I love how oysters resemble living rocks. Their shells are tough and protect them from the elements and the rough handling by oyster farmers like me. When part of the shell breaks, the oyster instinctively grows more shell to recover. They are resilient because of the morphology that they evolved over a long, long time. Humans have a similar capacity for resilience, cultivated over generations of blood, sweat, and tears.
Growing up in small-town coastal Maine, I identify as a first-generation college student. Many people are unimpressed when I tell them that some of my greatest accomplishments are completing not only a Bachelor’s degree but also a Master of Science degree. While I am glad that a college education can be easily accessible and taken for granted by some, for many of us it is challenging to complete as well as a monumental achievement. Sometimes I have no idea how I survived, but I found a way by honing my own resilience to challenges, and sharpening my edges like an oyster.
Lesson #2: Oysters are best enjoyed in months with the letter “r.”
Oysters prepare themselves to survive through harsh winter conditions and have incorporated it into their annual cycles by storing fat and flavor into their maturing, meaty, little bodies within their shells. Ironically, this also means that for humans, September to April is prime time for enjoying delicious oysters!
After going through a period of wild growth in college, much like an oyster’s summer, I went abroad for a year to teach English and take time to recover by also building my fat reserves. France is well known for its food and culture, so I spent this time sampling pastries and reflecting on what my next steps should be. After a glorious year of teaching, traveling, and eating, I was energized for another period of growth in the world of marine science.
Lesson #3: Oysters take on the flavor of the water around them.
While it may be tempting to say that all oysters resemble snot in appearance and taste, oysters actually have different flavors depending on where they are grown, much like wine. Oysters are filter feeders, which means that they pick out tiny food particles from the water as they slurp it in and push it back out. They become a part of their ecosystem, cleaning it up while nourishing themselves.

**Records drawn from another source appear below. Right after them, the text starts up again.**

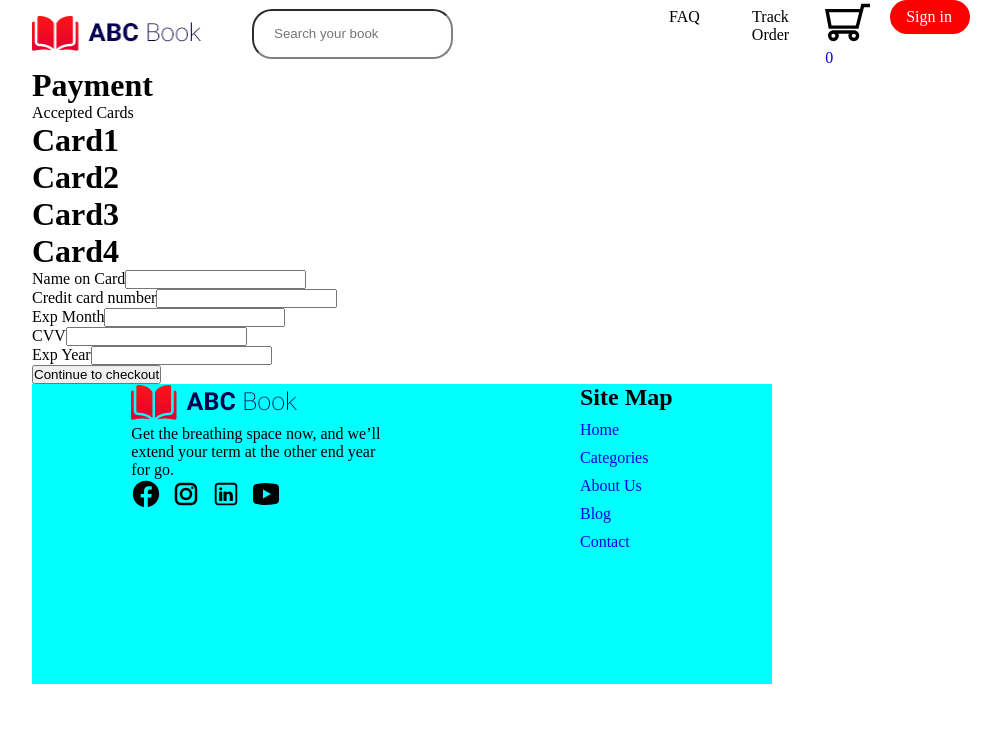
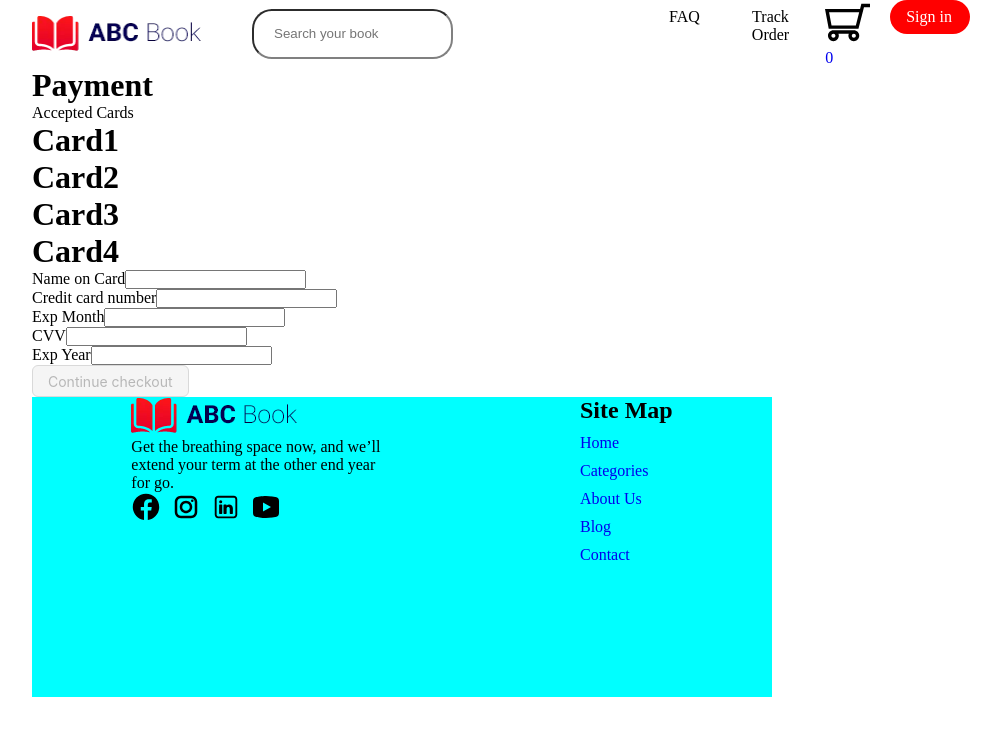
Before and after one commit to tornike2002/Ecommerce, a React (Vite) app: page /checkout in a window 1280 px wide. Shown: the top 736 px of the page, without its empty margins (238-1239 px from the left). Built offline with nearby package versions, Linux system fonts and the light colour scheme.

Commit message:
added new button for notification

```diff
--- a/src/components/checkoutForm/CheckoutPage.tsx
+++ b/src/components/checkoutForm/CheckoutPage.tsx
@@ -2,6 +2,8 @@ import React from 'react';
 import { useForm, Controller, SubmitHandler } from 'react-hook-form';
 import { zodResolver } from '@hookform/resolvers/zod';
 import { z } from 'zod';
+import { SmileOutlined } from '@ant-design/icons';
+import { Button, notification } from 'antd';
 
 // Define the form data type based on your Zod schema
 type FormData = {
@@ -19,6 +21,8 @@ const formatCreditCardNumber = (value: string) => {
 };
 
 const CheckoutPage: React.FC = () => {
+  const [api, contextHolder] = notification.useNotification();
+
   const schema = z.object({
     nameOnCard: z.string().min(2, { message: 'Minimum 2 characters' }),
     creditCardNumber: z.string().min(19, { message: 'Invalid credit card number' }),
@@ -27,7 +31,12 @@ const CheckoutPage: React.FC = () => {
     expYear: z.string().length(4, { message: 'Invalid expiration year' }),
   });
 
-  const { handleSubmit, control, formState: { errors }, setValue } = useForm<FormData>({
+  const {
+    handleSubmit,
+    control,
+    formState: { errors, isValid },
+    setValue,
+  } = useForm<FormData>({
     resolver: zodResolver(schema),
     defaultValues: {
       nameOnCard: '',
@@ -39,8 +48,16 @@ const CheckoutPage: React.FC = () => {
   });
 
   const onSubmit: SubmitHandler<FormData> = (data) => {
-    // Handle form submission
     console.log(data);
+  };
+
+  const openNotification = () => {
+    api.open({
+      message: 'Notification Title',
+      description:
+        'Checkout confirmation for card is done, thanks for choosing our company.',
+      icon: <SmileOutlined style={{ color: '#108ee9' }} />,
+    });
   };
 
   return (
@@ -149,7 +166,10 @@ const CheckoutPage: React.FC = () => {
           />
           <span>{errors.expYear?.message}</span>
         </div>
-        <button type="submit">Continue to checkout</button>
+        {contextHolder}
+        <Button type="primary" htmlType="submit" onClick={openNotification} disabled={!isValid}>
+          Continue checkout
+        </Button>
       </form>
     </div>
   );
```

New experiences for humans provide opportunities for growth, as we know, but we also have an effect on the spaces we occupy throughout our journey. Both of these things help us understand who we are and what our story is. For me, working as a marine science educator, aquaculturist, graduate student researcher, and more, helped me see multiple perspectives of how we, as humans, interact with the aquatic world and each other. Taking on the flavor of these different perspectives showed me the importance of communication and inclusivity to optimize the impact of the work we do in the marine world and beyond.

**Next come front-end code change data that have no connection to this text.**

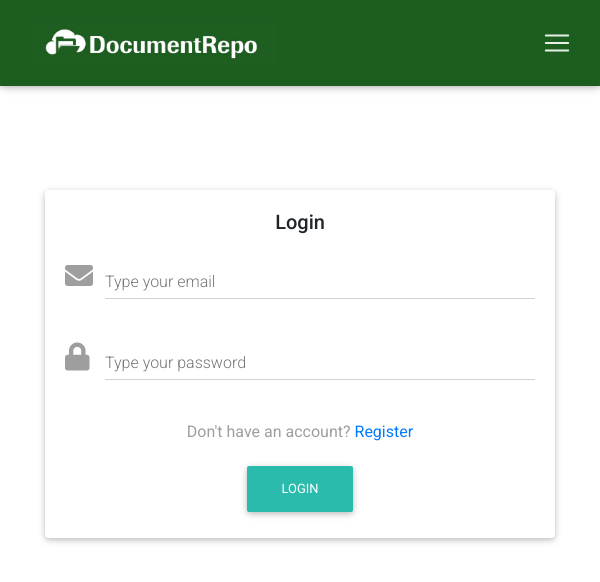
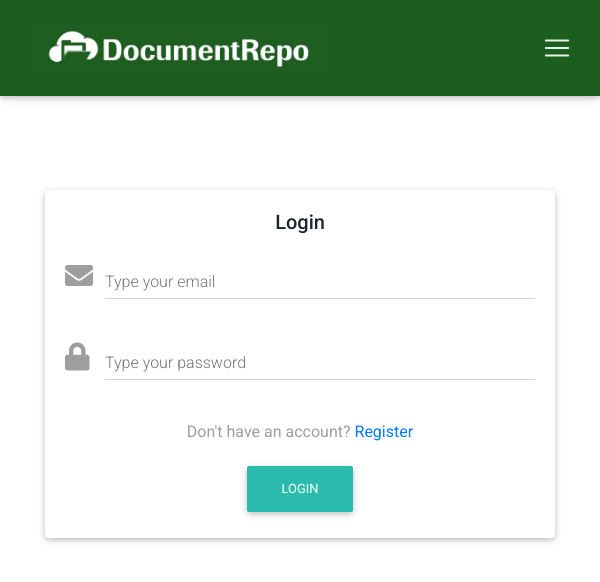
Before and after one commit to hulamo/DocumentRepo2, a React (Create React App) app in the folder client/: page /login in a window 600 px wide. Shown: the top 582 px of the page. Built offline with nearby package versions, Linux system fonts and the light colour scheme.

Commit message:
Mejorar responsividad de Logo

```diff
--- a/client/src/components/layout/burger.css
+++ b/client/src/components/layout/burger.css
@@ -10,25 +10,25 @@ body {
     position: realtive;
 }
 
-
-/* Query para Pantallas Chicas*/
-
-@media (min-width: 576px) and (max-width: 767px) {
+@media screen and (max-width: 450px) {
     .img5 {
-        height: 44px;
+        height: 30px;
     }
     .fixed-top-2 {
-        margin-top: 86px;
+        margin-top: 77px;
         position: realtive;
     }
 }
 
-@media screen and (max-width: 575px) {
+
+/* Query para Pantallas Chicas*/
+
+@media (min-width: 451px) and (max-width: 767px) {
     .img5 {
-        height: 36px;
+        height: 54px;
     }
     .fixed-top-2 {
-        margin-top: 77px;
+        margin-top: 90px;
         position: realtive;
     }
 }
@@ -38,7 +38,7 @@ body {
 
 @media screen and (min-width: 768px) {
     .img5 {
-        height: 60px;
+        height: 66px;
     }
     .fixed-top-2 {
         margin-top: 98px;
```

Lesson #4: Connect with each other as a natural process.
In the wild, oysters will cement themselves to things like rocks or other oysters. Farmed oysters are usually prevented from attaching to solid objects and instead resemble those loose rocks mentioned before. Tiny baby oysters all bunched together actually resemble a cuter, living version of sand or gravel. Sometimes, even farmed oysters will still attach to each other or grow into the nets that contain them, and they are like sticky razor blades when you try to detach them!
Similarly, humans need social interactions to survive. Forming connections can also help foster empathy, which enables us to understand other people whose life experiences may be different from what we’ve previously been exposed to. We all understand the importance of connection, but sometimes it is really challenging to put yourself out there to connect with new and wonderful people.
And that brings us to my first month as a Knauss fellow, where I was invited to attend a huge conference where I knew maybe a small handful of folks that I had met only a week and a half prior. The primary goal was to learn new things and meet as many new people as my introverted self could handle. Storing up some fat for the winter–I mean… forging a plan of attack for making the most of my time there–I connected with more people than I could have dreamed of talking to. This experience ended up being a fantastic way to kick off my fellowship year, especially since the focus of my time here will be on connecting with new people and building new professional relationships to increase aquaculture education and research. While I actually feel a little daunted by this task, I am trying to remember my little oyster buddies whose resilience, cycles of efficient energy use, integration into their environment, and connection to each other inspire me every day. And now I hope they inspire you, too!